After reading Scott Westerfeld's Uglies, I was not excited to read anything else he wrote. Not that he wasn't an imaginative writer -- he is -- its ju...moreAfter reading Scott Westerfeld's Uglies, I was not excited to read anything else he wrote. Not that he wasn't an imaginative writer -- he is -- its just that the direction that book (and following series) took, did not interest me.
But after reading a synopsis and hearing praise for this book, I tentatively started reading it. I am glad I gave Westerfeld another chance, because this book is an improvement over Uglies in every way, and I am excited to read the next installment of this series.
The only reason I am giving it four stars and not five is that Leviathan, as a single book, didn't end so much as tail off.(less)
To expound: This is not a graphic novel, but it is not not a graphic novel, either. Confused? Yeah, me too. The graphic...moreIn three words: What the fuck!?
To expound: This is not a graphic novel, but it is not not a graphic novel, either. Confused? Yeah, me too. The graphic novel segments were well drawn and interesting, although I feel as if I missed most of the literary references; If I hadn't previously read 1984 I don't think it I would have followed The League of Extraordinary Gentlemen: The Black Dossier at all. The 'Black Dossier' segments of the book that the graphic novel framed were, for the most part, unreadable. And the finale of the graphic novel was done in 3D, which you needed the included 3D glasses to read. It was utter nonsense, and reminded me of the South Park episode 'Imagination Land', and not in a good way.(less)
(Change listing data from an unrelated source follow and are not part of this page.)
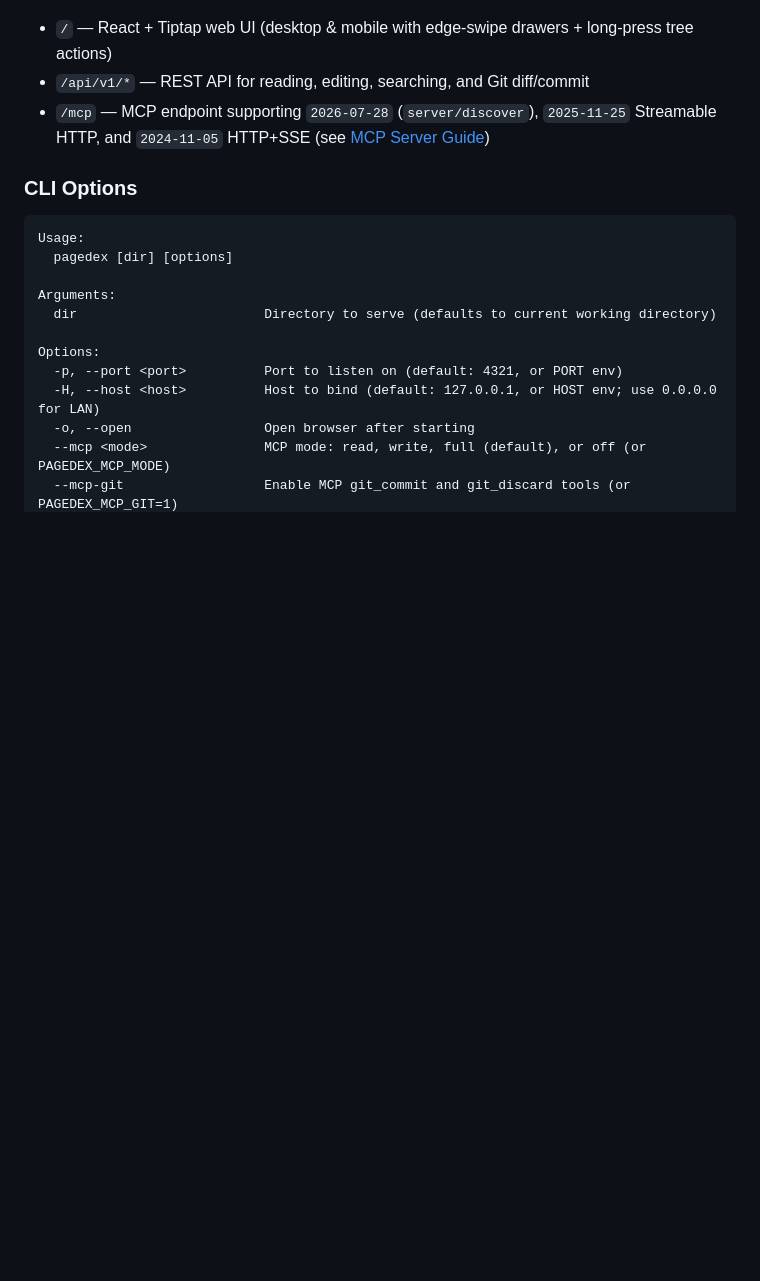
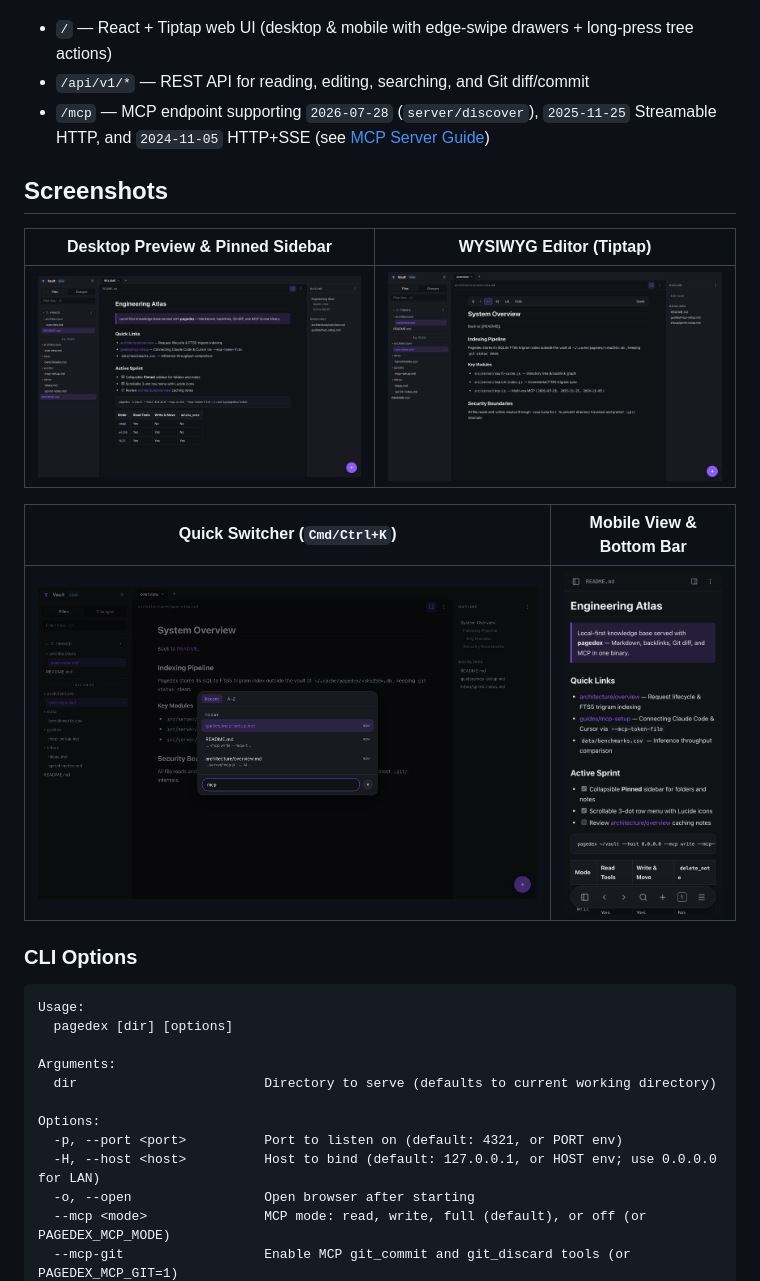
Before and after one commit to quanhua92/pagedex, a Markdown page: README.md, the part around the change. GitHub-like rendering; pictures changed too: docs/images/desktop-edit.png (added), docs/images/desktop-preview.png (added), docs/images/desktop-switcher.png (added); blank space fills up the shorter version.

```diff
--- a/README.md
+++ b/README.md
@@ -19,6 +19,16 @@ By default, `pagedex` serves the current directory on `http://127.0.0.1:4321`:
 - `/` — React + Tiptap web UI (desktop & mobile with edge-swipe drawers + long-press tree actions)
 - `/api/v1/*` — REST API for reading, editing, searching, and Git diff/commit
 - `/mcp` — MCP endpoint supporting `2026-07-28` (`server/discover`), `2025-11-25` Streamable HTTP, and `2024-11-05` HTTP+SSE (see [MCP Server Guide](./docs/MCP.md))
+
+## Screenshots
+
+| Desktop Preview & Pinned Sidebar | WYSIWYG Editor (Tiptap) |
+|---|---|
+| ![Desktop Preview](./docs/images/desktop-preview.png) | ![Desktop Editor](./docs/images/desktop-edit.png) |
+
+| Quick Switcher (`Cmd/Ctrl+K`) | Mobile View & Bottom Bar |
+|---|---|
+| ![Quick Switcher](./docs/images/desktop-switcher.png) | ![Mobile Preview](./docs/images/mobile-preview.png) |
 
 ### CLI Options
 
```
Also changed, not shown: docs/getting-started.md (+2 -0 lines), 1 other file.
This volume picks up where the last left off, and pushes the envelope in a number of different ways -- the opening battle scene on Mars; Quartermain a...moreThis volume picks up where the last left off, and pushes the envelope in a number of different ways -- the opening battle scene on Mars; Quartermain and Ms Murray's tryst in the woods; Hyde's punishment of the traitorous Griffin. It is a double-edged sword, as it keeps the series interesting, but also makes it seem a bit overdone at times.
That being said, it is nowhere near as overdone as the terrible movie by the same name. One of my only complaints with this comic series is that I kept expecting it to follow the movie, which I had previously seen. Thankfully, the graphic novel series is much different, and better, than the movie. I only wish I didn't have the movie in my mind to corrupt the experience of the comic.(less)
This was an interesting and enjoyable graphic novel, although it pales in comparison to The Watchmen -- Moore's masterpiece -- which was both deeper a...moreThis was an interesting and enjoyable graphic novel, although it pales in comparison to The Watchmen -- Moore's masterpiece -- which was both deeper and more beautifully drawn.(less)